More than 100 downtown business owners, managers and employees have signed a petition asking the Santa Fe City Council and Mayor Alan Webber to address crime and other issues they say largely are caused by panhandlers and “vagrants” around the Plaza.
The petition, which seeks increased police patrols, says business owners are regularly cleaning up feces and urine near their shops, restaurants and hotels and often face harassment from panhandlers.
The request for more police presence also comes as officers are investigating two violent armed robberies at downtown stores in recent weeks.
“We know of no other city in the world that receives as many tourists as we do that does not have a constant patrol of police officers assigned to high tourist areas,” says a letter attached to the petition.
The city will hold two merchant meetings this week.
One will be held at 5:30 p.m. Tuesday night at the Santa Fe Community Convention Center for downtown retailers and a second is scheduled at the same time and place Thursday for merchants in the Railyard and Guadalupe districts.
John Kinsolzing, the longtime business owner of Tees & Skis, located at 107 Washington Ave. since 1980, said he decided to start the petition because so many people said they have been accosted, cussed at and spat at by people asking for money downtown.
He and his two daughters collected the 119 signatures Friday and Saturday.
“They’ve all complained to the mayor but nothing’s happened,” said his daughter, Wendy Kinsolzing. “I felt really discouraged getting the signatures because I thought, ‘Is this going to do us any good?’ “
John Kinsolzing said shop owners and employees are aware of the issues downtown and would mention the recent robberies at The Good Stuff record shop and the Moxie jewelry store as he asked for their signatures.
City spokeswoman Lilia Chacon said the Santa Fe Police Department has begun to address the issues and recently kicked off a two-week enforcement effort called Operation Downtown Focus.
“The mission is prevention [and] it includes outreach and communication,” she said.

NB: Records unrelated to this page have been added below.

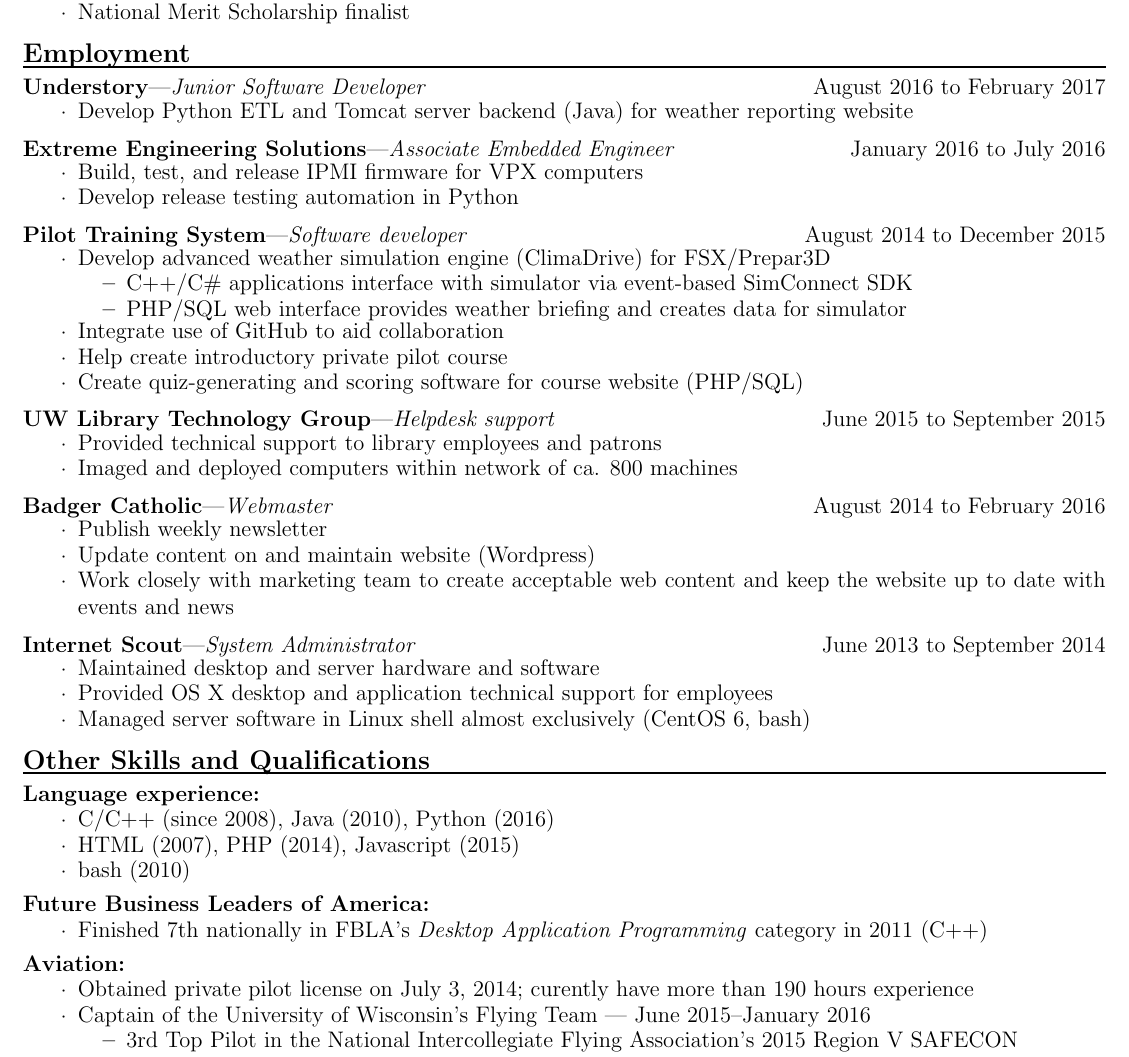
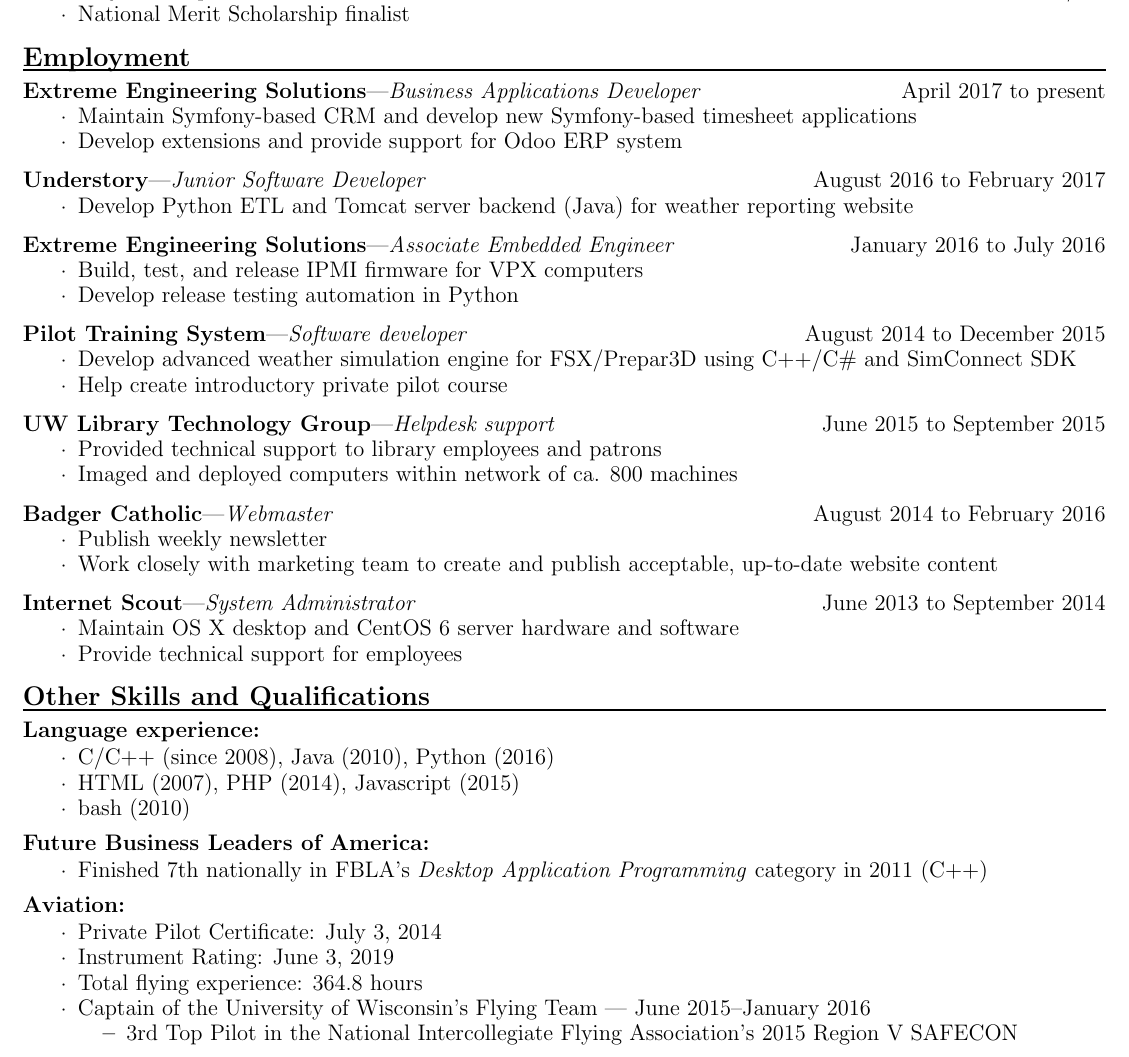
Before and after one commit to tbear2500/resume, a LaTeX CV (resume.tex): part of the page, cut so that both start at the same text. Compiled offline with pdfLaTeX.

Commit message:
Update 20190813; Add X-ES part 2 and remove unneeded details from the distant past

```diff
--- a/resume.tex
+++ b/resume.tex
@@ -104,6 +104,12 @@
 
 \begin{employment}
 
+\employer{Extreme Engineering Solutions}{Business Applications Developer}{April 2017 to present}
+\begin{details}
+    \item Maintain Symfony-based CRM and develop new Symfony-based timesheet applications
+    \item Develop extensions and provide support for Odoo ERP system
+\end{details}
+
 \employer{Understory}{Junior Software Developer}{August 2016 to February 2017}
 \begin{details}
     \item Develop Python ETL and Tomcat server backend (Java) for weather reporting website
@@ -117,15 +123,8 @@
 
 \employer{Pilot Training System}{Software developer}{August 2014 to December 2015}
 \begin{details}
-    \item Develop advanced weather simulation engine (ClimaDrive) for FSX/Prepar3D
-    \vspace{.5em}
-    \begin{details}
-        \item C++/C\# applications interface with simulator via event-based SimConnect SDK
-        \item PHP/SQL web interface provides weather briefing and creates data for simulator
-    \end{details}
-    \item Integrate use of GitHub to aid collaboration
+    \item Develop advanced weather simulation engine for FSX/Prepar3D using C++/C\# and SimConnect SDK
     \item Help create introductory private pilot course
-    \item Create quiz-generating and scoring software for course website (PHP/SQL)
 \end{details}
 
 \employer{UW Library Technology Group}{Helpdesk support}{June 2015 to September 2015}
@@ -137,15 +136,13 @@
 \employer{Badger Catholic}{Webmaster}{August 2014 to February 2016}
 \begin{details}
     \item Publish weekly newsletter
-    \item Update content on and maintain website (Wordpress)
-    \item Work closely with marketing team to create acceptable web content and keep the website up to date with events and news
+    \item Work closely with marketing team to create and publish acceptable, up-to-date website content
 \end{details}
 
 \employer{Internet Scout}{System Administrator}{June 2013 to September 2014}
 \begin{details}
-    \item Maintained desktop and server hardware and software
-    \item Provided OS X desktop and application technical support for employees
-    \item Managed server software in Linux shell almost exclusively (CentOS 6, bash)
+    \item Maintain OS X desktop and CentOS 6 server hardware and software
+    \item Provide technical support for employees
 \end{details}
 
 \end{employment}
@@ -164,7 +161,9 @@
 
 \par \textbf{Aviation:}
 \begin{details}
-    \item Obtained private pilot license on July 3, 2014; curently have more than 190 hours experience
+    \item Private Pilot Certificate: July 3, 2014
+    \item Instrument Rating: June 3, 2019
+    \item Total flying experience: 364.8 hours
     \item Captain of the University of Wisconsin's Flying Team --- June 2015--January 2016
     \vspace{.5em}
     \begin{details}
```
Also changed, not shown: resume.pdf.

Four additional uniformed officers will be patrolling the downtown area from 10 a.m. to 10 p.m., with a zero-tolerance mandate on crimes for things like littering, drug use and alcohol consumption, Chacon said.
Kristine Mihelcic, the city’s constituent and council services director, said officers have reached out to at least 21 businesses through the operation, and the police department has stationed a mobile video trailer on the Plaza for the last couple of months.
One trailer is currently set up in front of Plaza Cafe, while a second one rotates among locations such as the De Vargas and Railyard parks.
Some critics said the initiative isn’t effective.
“If they put that there to be their eyes, it’s not working,” said Michael Gorman, who sells his silver jewelry under the portal at the Palace of the Governors.
Gorman, a longtime member of the Portal Artisan Committee, said theft has always been an issue for Native artists who sell their work at the site, but he also has noticed a decrease in police presence over the years.
“We rely heavily on, you know, the area’s ability to attract tourists and people from outside the state and people from outside the country,” he said. “If things happen that deter that possibility, then what do we have?”
Wendy Kinsolzing said tourists have told her they felt harassed by panhandlers.
But as much as downtown merchants depend on tourists for their livelihoods, so do the people who ask for money.
Standing near a cluster of newspaper racks along the south side of the Plaza, Valentino Mascarenas held a sign saying he was newly homeless.
Mascarenas, a Taos native, said he panhandles on the Plaza because it draws crowds of people who are, for the most part, generous.
“[I’m] doing this on my own accord to survive, and without the help from the public, I really have no chance,” he said.
Mascarenas said he knows some of the people who panhandle can be difficult, but he also experiences harassment.
“We definitely sympathize with the merchants,” said Hank Hughes, executive director of the New Mexico Coalition to End Homelessness. “We think that an approach that tries to meet the real needs of the people who are panhandling might be more effective than just a police approach.”